"""

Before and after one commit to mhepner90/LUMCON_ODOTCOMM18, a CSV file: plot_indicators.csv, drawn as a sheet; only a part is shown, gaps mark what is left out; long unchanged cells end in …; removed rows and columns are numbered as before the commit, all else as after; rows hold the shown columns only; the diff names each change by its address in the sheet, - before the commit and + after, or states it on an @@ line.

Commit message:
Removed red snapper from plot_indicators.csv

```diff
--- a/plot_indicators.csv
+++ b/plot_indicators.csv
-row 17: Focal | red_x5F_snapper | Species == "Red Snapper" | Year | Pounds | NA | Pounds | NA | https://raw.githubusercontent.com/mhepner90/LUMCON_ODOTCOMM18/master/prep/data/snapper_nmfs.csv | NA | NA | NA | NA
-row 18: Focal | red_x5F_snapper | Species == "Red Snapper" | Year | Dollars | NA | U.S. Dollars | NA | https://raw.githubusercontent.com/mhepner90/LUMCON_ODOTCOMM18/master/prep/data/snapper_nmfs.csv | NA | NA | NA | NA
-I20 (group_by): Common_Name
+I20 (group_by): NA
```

"""
"""

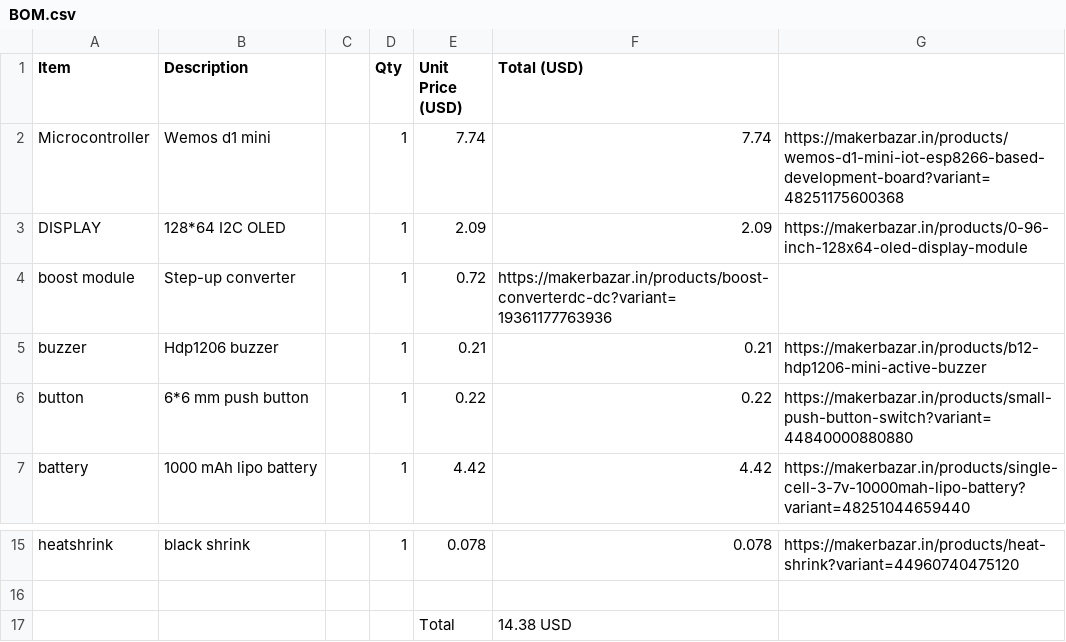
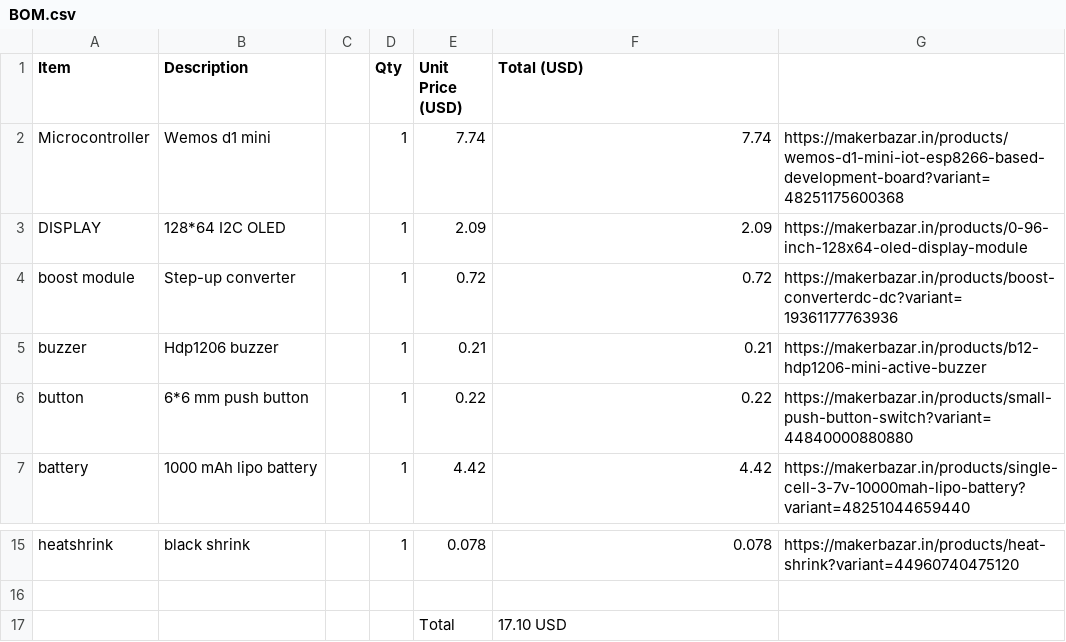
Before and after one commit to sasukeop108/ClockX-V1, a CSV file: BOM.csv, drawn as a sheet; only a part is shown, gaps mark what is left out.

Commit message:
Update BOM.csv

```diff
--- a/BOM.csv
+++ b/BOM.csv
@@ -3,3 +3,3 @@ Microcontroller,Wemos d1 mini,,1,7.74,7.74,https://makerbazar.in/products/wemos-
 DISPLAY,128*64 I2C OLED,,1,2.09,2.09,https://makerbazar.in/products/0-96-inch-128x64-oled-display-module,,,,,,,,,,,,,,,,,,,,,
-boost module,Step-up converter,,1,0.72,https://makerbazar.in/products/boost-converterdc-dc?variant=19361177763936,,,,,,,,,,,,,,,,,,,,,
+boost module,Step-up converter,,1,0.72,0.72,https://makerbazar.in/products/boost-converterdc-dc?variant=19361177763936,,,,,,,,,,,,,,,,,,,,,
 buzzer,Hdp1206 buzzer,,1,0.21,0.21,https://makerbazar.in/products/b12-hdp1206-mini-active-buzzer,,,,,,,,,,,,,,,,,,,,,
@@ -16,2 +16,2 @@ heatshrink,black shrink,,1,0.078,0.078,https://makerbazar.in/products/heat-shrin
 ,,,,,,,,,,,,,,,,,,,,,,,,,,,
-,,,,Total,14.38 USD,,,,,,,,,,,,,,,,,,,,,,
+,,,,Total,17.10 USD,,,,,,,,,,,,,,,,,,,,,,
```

"""

* [YOUR OBJECTIVE] Among the records above, find each line holding the string "https" and pull it out.

* [RESULT FOR THIS TASK]
-row 17: Focal | red_x5F_snapper | Species == "Red Snapper" | Year | Pounds | NA | Pounds | NA | https://raw.githubusercontent.com/mhepner90/LUMCON_ODOTCOMM18/master/prep/data/snapper_nmfs.csv | NA | NA | NA | NA
-row 18: Focal | red_x5F_snapper | Species == "Red Snapper" | Year | Dollars | NA | U.S. Dollars | NA | https://raw.githubusercontent.com/mhepner90/LUMCON_ODOTCOMM18/master/prep/data/snapper_nmfs.csv | NA | NA | NA | NA
@@ -3,3 +3,3 @@ Microcontroller,Wemos d1 mini,,1,7.74,7.74,https://makerbazar.in/products/wemos-
 DISPLAY,128*64 I2C OLED,,1,2.09,2.09,https://makerbazar.in/products/0-96-inch-128x64-oled-display-module,,,,,,,,,,,,,,,,,,,,,
-boost module,Step-up converter,,1,0.72,https://makerbazar.in/products/boost-converterdc-dc?variant=19361177763936,,,,,,,,,,,,,,,,,,,,,
+boost module,Step-up converter,,1,0.72,0.72,https://makerbazar.in/products/boost-converterdc-dc?variant=19361177763936,,,,,,,,,,,,,,,,,,,,,
 buzzer,Hdp1206 buzzer,,1,0.21,0.21,https://makerbazar.in/products/b12-hdp1206-mini-active-buzzer,,,,,,,,,,,,,,,,,,,,,
@@ -16,2 +16,2 @@ heatshrink,black shrink,,1,0.078,0.078,https://makerbazar.in/products/heat-shrin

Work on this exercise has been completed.